What you will do:
State how many lines in these records contain the word "ipynb", and nothing else.

Input material:
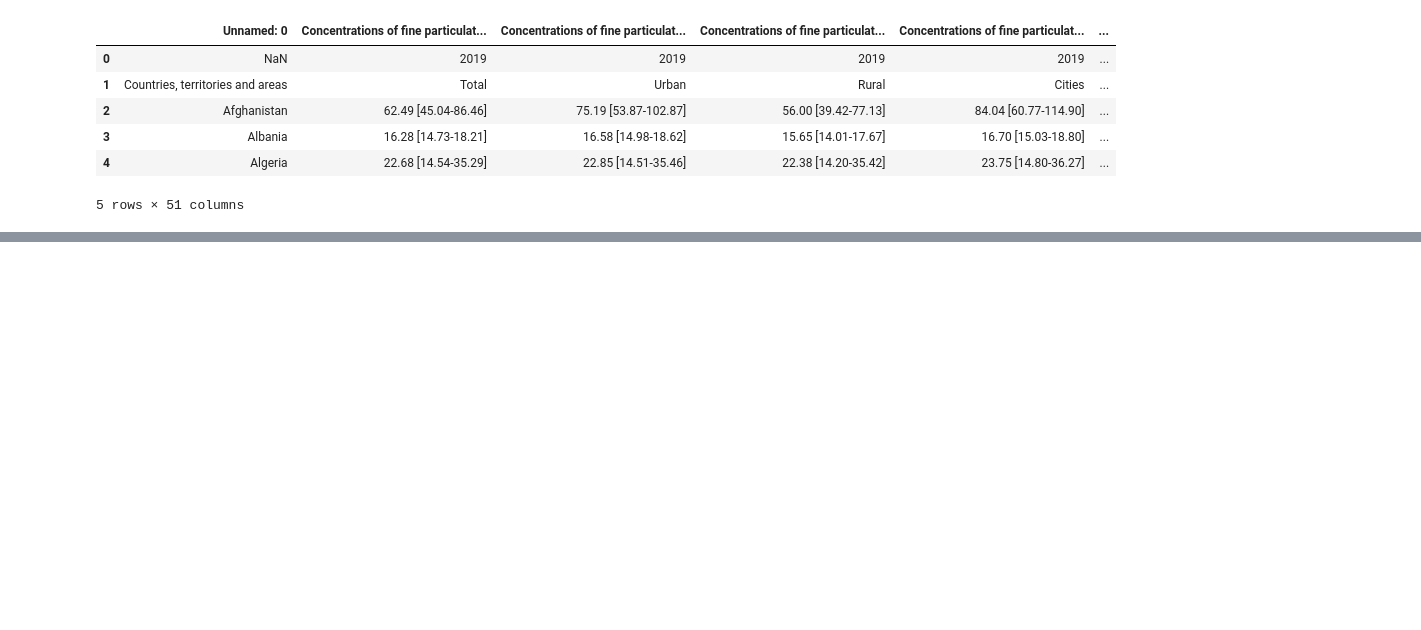
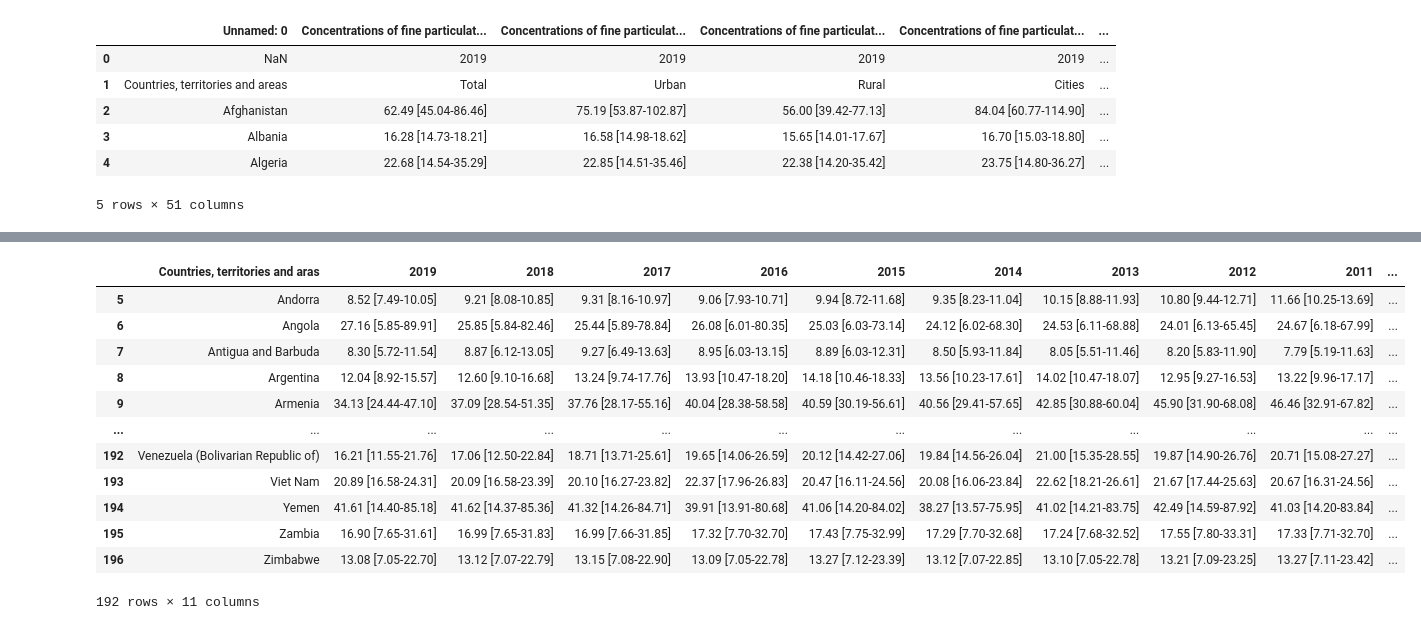
Before and after one commit to YatHui/EveryBreathYouTake, a Jupyter notebook: data_sets/air_quality/air_quality.ipynb, the cells around one changed output, grey strips where cells are left out. Drawn from its saved outputs; the diff is of its cells as text; code cells hidden in the pictures; blank space fills up the shorter version.

```diff
--- a/data_sets/air_quality/air_quality.ipynb
+++ b/data_sets/air_quality/air_quality.ipynb
@@ -62,0 +61,20 @@ df_2019
+# %%
+# Drop top two rows
+
+df_total = df_total.drop(df_total.index[[0,1]])
+
+df_total
+# %% [output]
+|  | Countries, territories and aras | 2019 | 2018 | 2017 | 2016 | 2015 | 2014 | 2013 | 2012 | 2011 | ... |
+| 5 | Andorra | 8.52 [7.49-10.05] | 9.21 [8.08-10.85] | 9.31 [8.16-10.97] | 9.06 [7.93-10.71] | 9.94 [8.72-11.68] | 9.35 [8.23-11.04] | 10.15 [8.88-11.93] | 10.80 [9.44-12.71] | 11.66 [10.25-13.69] | ... |
+| 6 | Angola | 27.16 [5.85-89.91] | 25.85 [5.84-82.46] | 25.44 [5.89-78.84] | 26.08 [6.01-80.35] | 25.03 [6.03-73.14] | 24.12 [6.02-68.30] | 24.53 [6.11-68.88] | 24.01 [6.13-65.45] | 24.67 [6.18-67.99] | ... |
+| 7 | Antigua and Barbuda | 8.30 [5.72-11.54] | 8.87 [6.12-13.05] | 9.27 [6.49-13.63] | 8.95 [6.03-13.15] | 8.89 [6.03-12.31] | 8.50 [5.93-11.84] | 8.05 [5.51-11.46] | 8.20 [5.83-11.90] | 7.79 [5.19-11.63] | ... |
+| 8 | Argentina | 12.04 [8.92-15.57] | 12.60 [9.10-16.68] | 13.24 [9.74-17.76] | 13.93 [10.47-18.20] | 14.18 [10.46-18.33] | 13.56 [10.23-17.61] | 14.02 [10.47-18.07] | 12.95 [9.27-16.53] | 13.22 [9.96-17.17] | ... |
+| 9 | Armenia | 34.13 [24.44-47.10] | 37.09 [28.54-51.35] | 37.76 [28.17-55.16] | 40.04 [28.38-58.58] | 40.59 [30.19-56.61] | 40.56 [29.41-57.65] | 42.85 [30.88-60.04] | 45.90 [31.90-68.08] | 46.46 [32.91-67.82] | ... |
+| ... | ... | ... | ... | ... | ... | ... | ... | ... | ... | ... | ... |
+| 192 | Venezuela (Bolivarian Republic of) | 16.21 [11.55-21.76] | 17.06 [12.50-22.84] | 18.71 [13.71-25.61] | 19.65 [14.06-26.59] | 20.12 [14.42-27.06] | 19.84 [14.56-26.04] | 21.00 [15.35-28.55] | 19.87 [14.90-26.76] | 20.71 [15.08-27.27] | ... |
+| 193 | Viet Nam | 20.89 [16.58-24.31] | 20.09 [16.58-23.39] | 20.10 [16.27-23.82] | 22.37 [17.96-26.83] | 20.47 [16.11-24.56] | 20.08 [16.06-23.84] | 22.62 [18.21-26.61] | 21.67 [17.44-25.63] | 20.67 [16.31-24.56] | ... |
+| 194 | Yemen | 41.61 [14.40-85.18] | 41.62 [14.37-85.36] | 41.32 [14.26-84.71] | 39.91 [13.91-80.68] | 41.06 [14.20-84.02] | 38.27 [13.57-75.95] | 41.02 [14.21-83.75] | 42.49 [14.59-87.92] | 41.03 [14.20-83.84] | ... |
+| 195 | Zambia | 16.90 [7.65-31.61] | 16.99 [7.65-31.83] | 16.99 [7.66-31.85] | 17.32 [7.70-32.70] | 17.43 [7.75-32.99] | 17.29 [7.70-32.68] | 17.24 [7.68-32.52] | 17.55 [7.80-33.31] | 17.33 [7.71-32.70] | ... |
+| 196 | Zimbabwe | 13.08 [7.05-22.70] | 13.12 [7.07-22.79] | 13.15 [7.08-22.90] | 13.09 [7.05-22.78] | 13.27 [7.12-23.39] | 13.12 [7.07-22.85] | 13.10 [7.05-22.78] | 13.21 [7.09-23.25] | 13.27 [7.11-23.42] | ... |
+192 rows × 11 columns
```
Also changed, not shown: parts of 14 cells of this notebook, 2 other files.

Response:
3